Investors have responded to the conflict between Russia and Ukraine in the standard manner for geopolitical events of this nature. When tensions increase, they shift from risky assets such as stocks to relatively safer assets such as bonds, including mortgage-backed securities (MBS). The added demand for MBS is favorable for mortgage rates. When the news suggests an easing of tensions, the reverse takes place.
Sales of existing homes rose 7% in January, far above the consensus forecast for just a slight increase. Inventory levels were down 17% from a year ago, at just a 1.6-month supply nationally, well below the 6-month supply that is considered a healthy balance between buyers and sellers, and at a record-low level. The median existing-home price was 15% higher than last year at this time at $350,300. Investors accounted for 22% of sales, up from 15% a year ago. With additional inventory desperately needed in many regions, the monthly reports on housing starts have gained attention, and the most recent data contained mixed results. In January, housing starts unexpectedly decreased 4% from December. By contrast, building permits, a leading indicator of future activity, unexpectedly surpassed the consensus forecast, rising to the highest level since 2006. Builders continued to report higher prices and shortages for land, materials, and skilled labor as significant obstacles.

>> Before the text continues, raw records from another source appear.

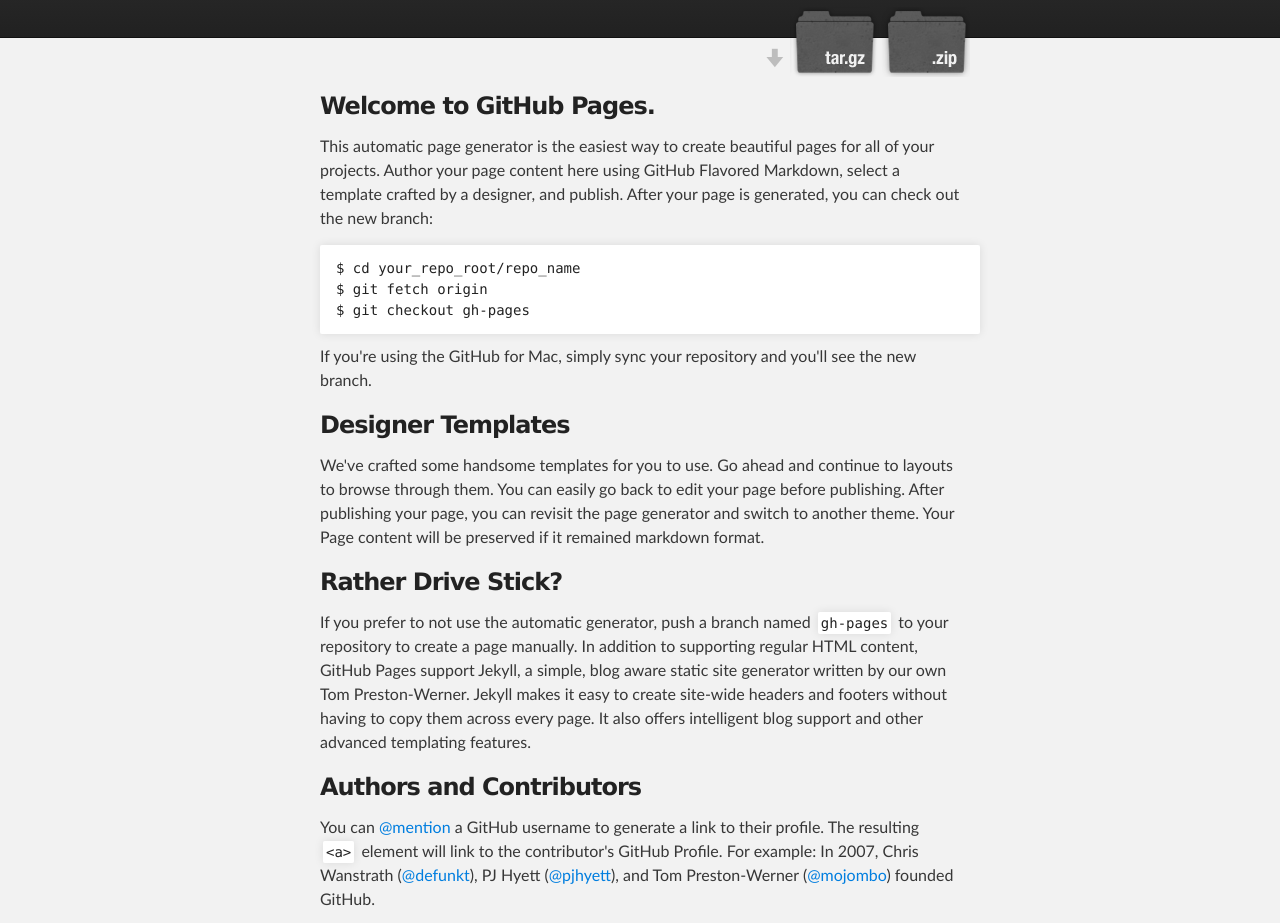
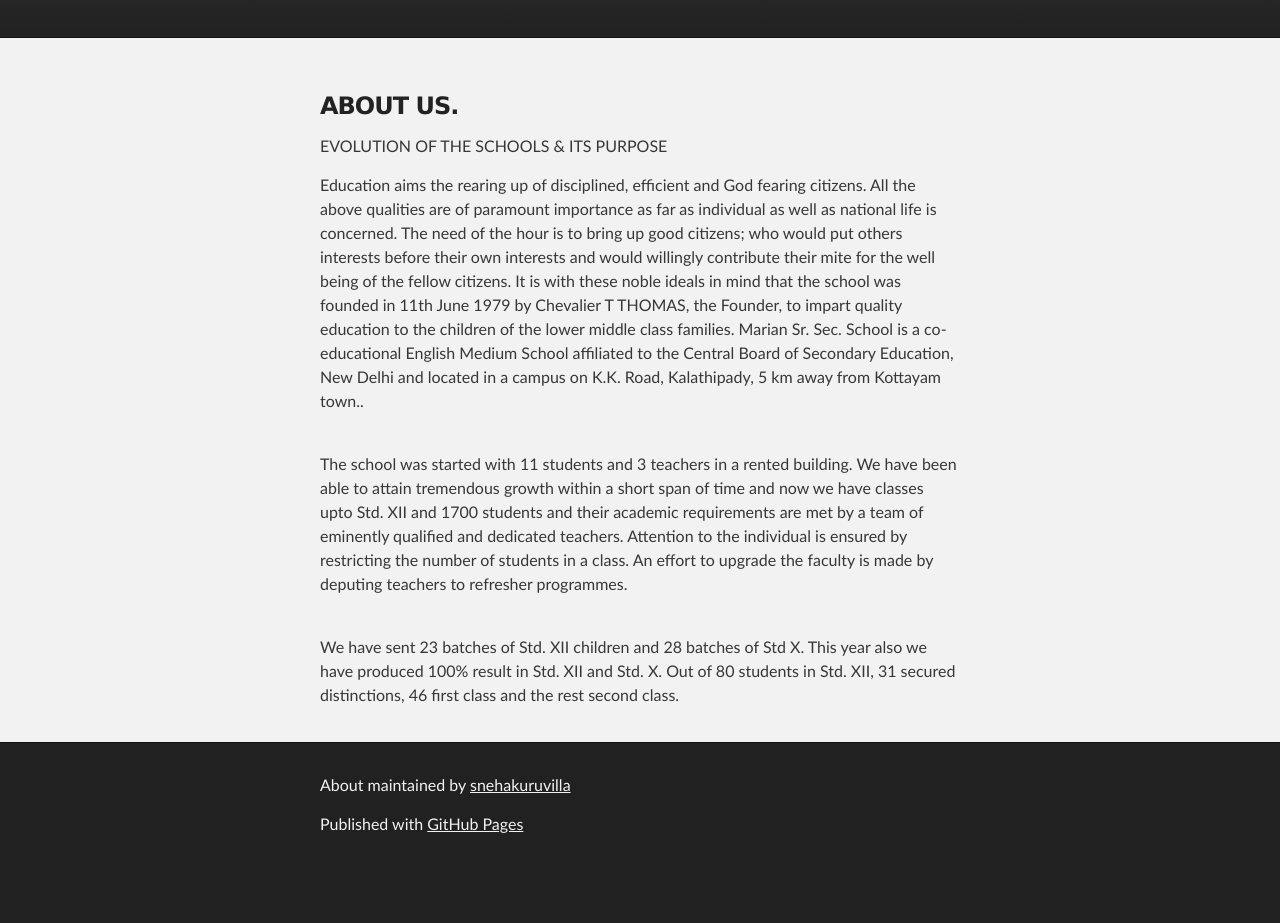
Before and after one commit to snehakuruvilla/about, a plain HTML site: page index.html in a window 1280 px wide. Shown: the part 136-1059 px from the top of the page. After the commit the page ends 1007 px from the top, so only its background shows below. Drawn offline with Linux system fonts and the light colour scheme.

Commit message:
Update index.html

```diff
--- a/index.html
+++ b/index.html
@@ -16,53 +16,24 @@
     <!-- HEADER -->
     <div id="header_wrap" class="outer">
         <header class="inner">
-          <a id="forkme_banner" href="https://github.com/snehakuruvilla/about">View on GitHub</a>
-
-          <h1 id="project_title">About</h1>
+                    <h1 id="project_title">About</h1>
           <h2 id="project_tagline"></h2>
 
-            <section id="downloads">
-              <a class="zip_download_link" href="https://github.com/snehakuruvilla/about/zipball/master">Download this project as a .zip file</a>
-              <a class="tar_download_link" href="https://github.com/snehakuruvilla/about/tarball/master">Download this project as a tar.gz file</a>
-            </section>
-        </header>
+              </header>
     </div>
 
     <!-- MAIN CONTENT -->
     <div id="main_content_wrap" class="outer">
       <section id="main_content" class="inner">
         <h3>
-<a id="welcome-to-github-pages" class="anchor" href="#welcome-to-github-pages" aria-hidden="true"><span class="octicon octicon-link"></span></a>Welcome to GitHub Pages.</h3>
+<a id="welcome-to-github-pages" class="anchor" href="#welcome-to-github-pages" aria-hidden="true"><span class="octicon octicon-link"></span></a>ABOUT US.</h3>
 
-<p>This automatic page generator is the easiest way to create beautiful pages for all of your projects. Author your page content here using GitHub Flavored Markdown, select a template crafted by a designer, and publish. After your page is generated, you can check out the new branch:</p>
+<p>EVOLUTION OF THE SCHOOLS & ITS PURPOSE<br></p>
 
-<pre><code>$ cd your_repo_root/repo_name
-$ git fetch origin
-$ git checkout gh-pages
-</code></pre>
 
-<p>If you're using the GitHub for Mac, simply sync your repository and you'll see the new branch.</p>
-
-<h3>
-<a id="designer-templates" class="anchor" href="#designer-templates" aria-hidden="true"><span class="octicon octicon-link"></span></a>Designer Templates</h3>
-
-<p>We've crafted some handsome templates for you to use. Go ahead and continue to layouts to browse through them. You can easily go back to edit your page before publishing. After publishing your page, you can revisit the page generator and switch to another theme. Your Page content will be preserved if it remained markdown format.</p>
-
-<h3>
-<a id="rather-drive-stick" class="anchor" href="#rather-drive-stick" aria-hidden="true"><span class="octicon octicon-link"></span></a>Rather Drive Stick?</h3>
-
-<p>If you prefer to not use the automatic generator, push a branch named <code>gh-pages</code> to your repository to create a page manually. In addition to supporting regular HTML content, GitHub Pages support Jekyll, a simple, blog aware static site generator written by our own Tom Preston-Werner. Jekyll makes it easy to create site-wide headers and footers without having to copy them across every page. It also offers intelligent blog support and other advanced templating features.</p>
-
-<h3>
-<a id="authors-and-contributors" class="anchor" href="#authors-and-contributors" aria-hidden="true"><span class="octicon octicon-link"></span></a>Authors and Contributors</h3>
-
-<p>You can <a href="https://github.com/blog/821" class="user-mention">@mention</a> a GitHub username to generate a link to their profile. The resulting <code>&lt;a&gt;</code> element will link to the contributor's GitHub Profile. For example: In 2007, Chris Wanstrath (<a href="https://github.com/defunkt" class="user-mention">@defunkt</a>), PJ Hyett (<a href="https://github.com/pjhyett" class="user-mention">@pjhyett</a>), and Tom Preston-Werner (<a href="https://github.com/mojombo" class="user-mention">@mojombo</a>) founded GitHub.</p>
-
-<h3>
-<a id="support-or-contact" class="anchor" href="#support-or-contact" aria-hidden="true"><span class="octicon octicon-link"></span></a>Support or Contact</h3>
-
-<p>Having trouble with Pages? Check out the documentation at <a href="https://help.github.com/pages">https://help.github.com/pages</a> or contact <a href="mailto:support@github.com">support@github.com</a> and we’ll help you sort it out.</p>
-      </section>
+<p>Education aims the rearing up of disciplined, efficient and God fearing citizens. All the above qualities are of paramount importance as far as individual as well as national life is concerned. The need of the hour is to bring up good citizens; who would put others interests before their own interests and would willingly contribute their mite for the well being of the fellow citizens. It is with these noble ideals in mind that the school was founded in 11th June 1979 by Chevalier T THOMAS, the Founder, to impart quality education to the children of the lower middle class families. Marian Sr. Sec. School is a co-educational English Medium School affiliated to the Central Board of Secondary Education, New Delhi and located in a campus on K.K. Road, Kalathipady, 5 km away from Kottayam town..<br><br></p>
+<p>The school was started with 11 students and 3 teachers in a rented building. We have been able to attain tremendous growth within a short span of time and now we have classes upto Std. XII and 1700 students and their academic requirements are met by a team of eminently qualified and dedicated teachers. Attention to the individual is ensured by restricting the  number of students in a class. An effort to upgrade the faculty is made by deputing teachers to refresher  programmes.<br><br></p>
+<p>We have sent 23 batches of Std. XII children and 28 batches of Std X. This year also we have produced 100% result in Std. XII and Std. X. Out of 80 students in Std. XII, 31 secured distinctions, 46  first class and the rest second class.</p>
     </div>
 
     <!-- FOOTER  -->
```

Existing-Home Sales (millions)
Feb. 24 — New-Home Sales report
Feb. 25 — Core Personal Consumption Expenditures (PCE) Price Index
Mar. 1 — Institute for Supply Management (ISM) Manufacturing Idex
Mar. 3 — ISM Services Index
Mar. 4 — Employment Report